The real deal
So the RT.X2 wins a high score for its capture and editing preview options, but what about the editing capabilities themselves? Here, again, RT.X100 users will find themselves in a new world. As the RT.X2 is based on Axio rather than the RT.X architecture, the effects plug-ins are entirely different. In fact, Matrox has entirely integrated them into Premiere Pro 2, so they work within the latter’s interface rather than via pop-up applets. The RT.X2 is also missing many of the RT.X100’s more esoteric effects, including 3D tiles, particle effects, twirls and cubes. These may be added at a later date, but they’re not ones you’d use everyday anyway.
What you do get are a host of professionally oriented CPU and GPU effects. As well as primary and secondary colour correction, there’s very intuitive chroma and luma keying, and the Premiere Pro clip speed controls operate in real time. Again, the range of transitions is more pedestrian than the RT.X100, but many of Adobe Premiere Pro’s options are rendered in real time in SD and accelerated in HD. Matrox has supplied its own motion control filter, too, which brings the third dimension and borders to the mix.

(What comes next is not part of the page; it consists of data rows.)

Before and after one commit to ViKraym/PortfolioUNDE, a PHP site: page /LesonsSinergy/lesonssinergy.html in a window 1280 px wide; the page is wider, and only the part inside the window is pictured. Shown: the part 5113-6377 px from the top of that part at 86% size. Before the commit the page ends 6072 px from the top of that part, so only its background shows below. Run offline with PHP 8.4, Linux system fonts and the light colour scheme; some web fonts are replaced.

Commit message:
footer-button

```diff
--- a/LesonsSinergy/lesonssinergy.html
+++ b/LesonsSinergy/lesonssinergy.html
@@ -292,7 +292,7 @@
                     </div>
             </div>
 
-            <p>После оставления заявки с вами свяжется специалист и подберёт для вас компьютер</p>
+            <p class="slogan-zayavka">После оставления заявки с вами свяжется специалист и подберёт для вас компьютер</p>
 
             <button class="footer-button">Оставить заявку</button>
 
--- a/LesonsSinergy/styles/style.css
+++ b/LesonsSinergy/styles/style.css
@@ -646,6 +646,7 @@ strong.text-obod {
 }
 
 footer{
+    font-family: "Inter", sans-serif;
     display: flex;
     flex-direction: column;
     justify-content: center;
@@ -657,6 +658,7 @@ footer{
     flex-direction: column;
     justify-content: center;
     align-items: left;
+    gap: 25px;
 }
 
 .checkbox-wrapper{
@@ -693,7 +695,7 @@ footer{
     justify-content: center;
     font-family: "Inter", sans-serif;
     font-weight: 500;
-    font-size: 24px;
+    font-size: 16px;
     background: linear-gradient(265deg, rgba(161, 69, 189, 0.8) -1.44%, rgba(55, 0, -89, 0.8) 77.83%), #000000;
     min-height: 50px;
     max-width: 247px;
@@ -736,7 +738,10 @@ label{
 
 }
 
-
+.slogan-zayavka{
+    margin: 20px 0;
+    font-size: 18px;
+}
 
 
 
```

You can add blur, glow and soft focus. There’s a lens flare – an old favourite on the RT.X100 – and various mask effects, plus pan and scan. Perhaps the most whacky options are crystallise, surface finish, and old movie. The first of these makes your footage look like it’s made of crystal glass, whilst surface finish lets you emboss it with various materials such as bricks, wood, or metal. The old movie effect offers the ability to add noise, dust, scratches, jitter, flicker, and a number of other blemishes. In fact, it has about as much control as the equivalent effect in Boris Continuum Complete – one of the best software filters around. But we felt it could have done with a few presets to get you started.
You’re also encouraged to try out as much as you like, as the RT.X2 provides about the best real-time editing performance we’ve seen. Previously, Canopus’s EDIUS range of products have held the crown for being able to mix multiple streams of video in real time. Although you clearly need a powerful system to get the best out of it, even our slower Opteron 270-based Gladiator workstation was able to play six streams of DV with a filter and 3D DVE on each without noticeably skipping frames. The Gladiator struggled with more than two layers of HD MPEG-2 I-frame footage, but the HP workstation managed three of HDV, and still achieved a usable frame-rate when mixing four streams of HDV, although it did skip frames. You can also mix SD and HD footage with ease, with specific support for upscaling SD to HD and downscaling in the other direction. The RT.X2 won’t allow you to output via FireWire whilst editing, though, leaving you to use the Export to Tape feature in Premiere Pro instead.